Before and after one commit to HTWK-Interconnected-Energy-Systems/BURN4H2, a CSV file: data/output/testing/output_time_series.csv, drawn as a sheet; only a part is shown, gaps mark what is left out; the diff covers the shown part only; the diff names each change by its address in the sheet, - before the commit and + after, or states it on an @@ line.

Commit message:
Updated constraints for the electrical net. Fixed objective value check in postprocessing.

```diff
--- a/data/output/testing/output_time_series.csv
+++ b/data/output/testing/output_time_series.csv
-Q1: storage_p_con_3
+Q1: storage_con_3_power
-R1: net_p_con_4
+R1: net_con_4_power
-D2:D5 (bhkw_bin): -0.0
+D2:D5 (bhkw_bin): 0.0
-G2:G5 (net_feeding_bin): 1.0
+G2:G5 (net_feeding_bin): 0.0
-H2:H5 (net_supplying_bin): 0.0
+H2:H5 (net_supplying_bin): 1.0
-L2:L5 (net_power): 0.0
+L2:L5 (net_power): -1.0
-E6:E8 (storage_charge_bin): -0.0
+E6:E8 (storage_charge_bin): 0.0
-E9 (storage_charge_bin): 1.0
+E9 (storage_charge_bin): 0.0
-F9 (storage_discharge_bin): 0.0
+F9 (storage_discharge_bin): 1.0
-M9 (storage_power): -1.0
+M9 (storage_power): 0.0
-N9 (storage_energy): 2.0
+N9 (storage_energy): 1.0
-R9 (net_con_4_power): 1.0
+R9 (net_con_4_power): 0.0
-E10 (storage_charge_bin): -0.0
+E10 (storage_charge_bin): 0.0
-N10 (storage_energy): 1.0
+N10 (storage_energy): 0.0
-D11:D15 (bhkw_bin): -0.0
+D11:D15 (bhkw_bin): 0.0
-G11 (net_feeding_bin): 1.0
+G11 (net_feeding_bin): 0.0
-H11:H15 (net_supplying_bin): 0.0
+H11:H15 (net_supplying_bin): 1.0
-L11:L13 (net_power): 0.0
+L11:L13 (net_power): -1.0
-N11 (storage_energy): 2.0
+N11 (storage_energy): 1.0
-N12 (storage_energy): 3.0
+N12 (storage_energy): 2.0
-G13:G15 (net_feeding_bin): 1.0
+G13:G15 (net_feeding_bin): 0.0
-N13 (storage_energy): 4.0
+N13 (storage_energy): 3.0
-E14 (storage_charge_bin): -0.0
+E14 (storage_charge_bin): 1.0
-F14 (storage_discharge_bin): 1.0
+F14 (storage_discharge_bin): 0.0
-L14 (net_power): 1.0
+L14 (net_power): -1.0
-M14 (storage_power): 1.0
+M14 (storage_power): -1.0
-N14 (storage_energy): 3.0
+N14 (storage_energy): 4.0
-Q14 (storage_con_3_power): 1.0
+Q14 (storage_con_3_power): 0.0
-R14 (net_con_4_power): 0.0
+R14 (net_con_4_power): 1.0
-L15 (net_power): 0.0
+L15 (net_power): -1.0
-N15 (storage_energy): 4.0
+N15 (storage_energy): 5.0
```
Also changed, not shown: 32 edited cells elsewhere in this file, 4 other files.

● ● ● ●

YOUR INSTRUCTIONS
The answer should reproduce each entry above in full.

ANSWER SECTION
Before and after one commit to HTWK-Interconnected-Energy-Systems/BURN4H2, a CSV file: data/output/testing/output_time_series.csv, drawn as a sheet; only a part is shown, gaps mark what is left out; the diff covers the shown part only; the diff names each change by its address in the sheet, - before the commit and + after, or states it on an @@ line.

Commit message:
Updated constraints for the electrical net. Fixed objective value check in postprocessing.

```diff
--- a/data/output/testing/output_time_series.csv
+++ b/data/output/testing/output_time_series.csv
-Q1: storage_p_con_3
+Q1: storage_con_3_power
-R1: net_p_con_4
+R1: net_con_4_power
-D2:D5 (bhkw_bin): -0.0
+D2:D5 (bhkw_bin): 0.0
-G2:G5 (net_feeding_bin): 1.0
+G2:G5 (net_feeding_bin): 0.0
-H2:H5 (net_supplying_bin): 0.0
+H2:H5 (net_supplying_bin): 1.0
-L2:L5 (net_power): 0.0
+L2:L5 (net_power): -1.0
-E6:E8 (storage_charge_bin): -0.0
+E6:E8 (storage_charge_bin): 0.0
-E9 (storage_charge_bin): 1.0
+E9 (storage_charge_bin): 0.0
-F9 (storage_discharge_bin): 0.0
+F9 (storage_discharge_bin): 1.0
-M9 (storage_power): -1.0
+M9 (storage_power): 0.0
-N9 (storage_energy): 2.0
+N9 (storage_energy): 1.0
-R9 (net_con_4_power): 1.0
+R9 (net_con_4_power): 0.0
-E10 (storage_charge_bin): -0.0
+E10 (storage_charge_bin): 0.0
-N10 (storage_energy): 1.0
+N10 (storage_energy): 0.0
-D11:D15 (bhkw_bin): -0.0
+D11:D15 (bhkw_bin): 0.0
-G11 (net_feeding_bin): 1.0
+G11 (net_feeding_bin): 0.0
-H11:H15 (net_supplying_bin): 0.0
+H11:H15 (net_supplying_bin): 1.0
-L11:L13 (net_power): 0.0
+L11:L13 (net_power): -1.0
-N11 (storage_energy): 2.0
+N11 (storage_energy): 1.0
-N12 (storage_energy): 3.0
+N12 (storage_energy): 2.0
-G13:G15 (net_feeding_bin): 1.0
+G13:G15 (net_feeding_bin): 0.0
-N13 (storage_energy): 4.0
+N13 (storage_energy): 3.0
-E14 (storage_charge_bin): -0.0
+E14 (storage_charge_bin): 1.0
-F14 (storage_discharge_bin): 1.0
+F14 (storage_discharge_bin): 0.0
-L14 (net_power): 1.0
+L14 (net_power): -1.0
-M14 (storage_power): 1.0
+M14 (storage_power): -1.0
-N14 (storage_energy): 3.0
+N14 (storage_energy): 4.0
-Q14 (storage_con_3_power): 1.0
+Q14 (storage_con_3_power): 0.0
-R14 (net_con_4_power): 0.0
+R14 (net_con_4_power): 1.0
-L15 (net_power): 0.0
+L15 (net_power): -1.0
-N15 (storage_energy): 4.0
+N15 (storage_energy): 5.0
```
Also changed, not shown: 32 edited cells elsewhere in this file, 4 other files.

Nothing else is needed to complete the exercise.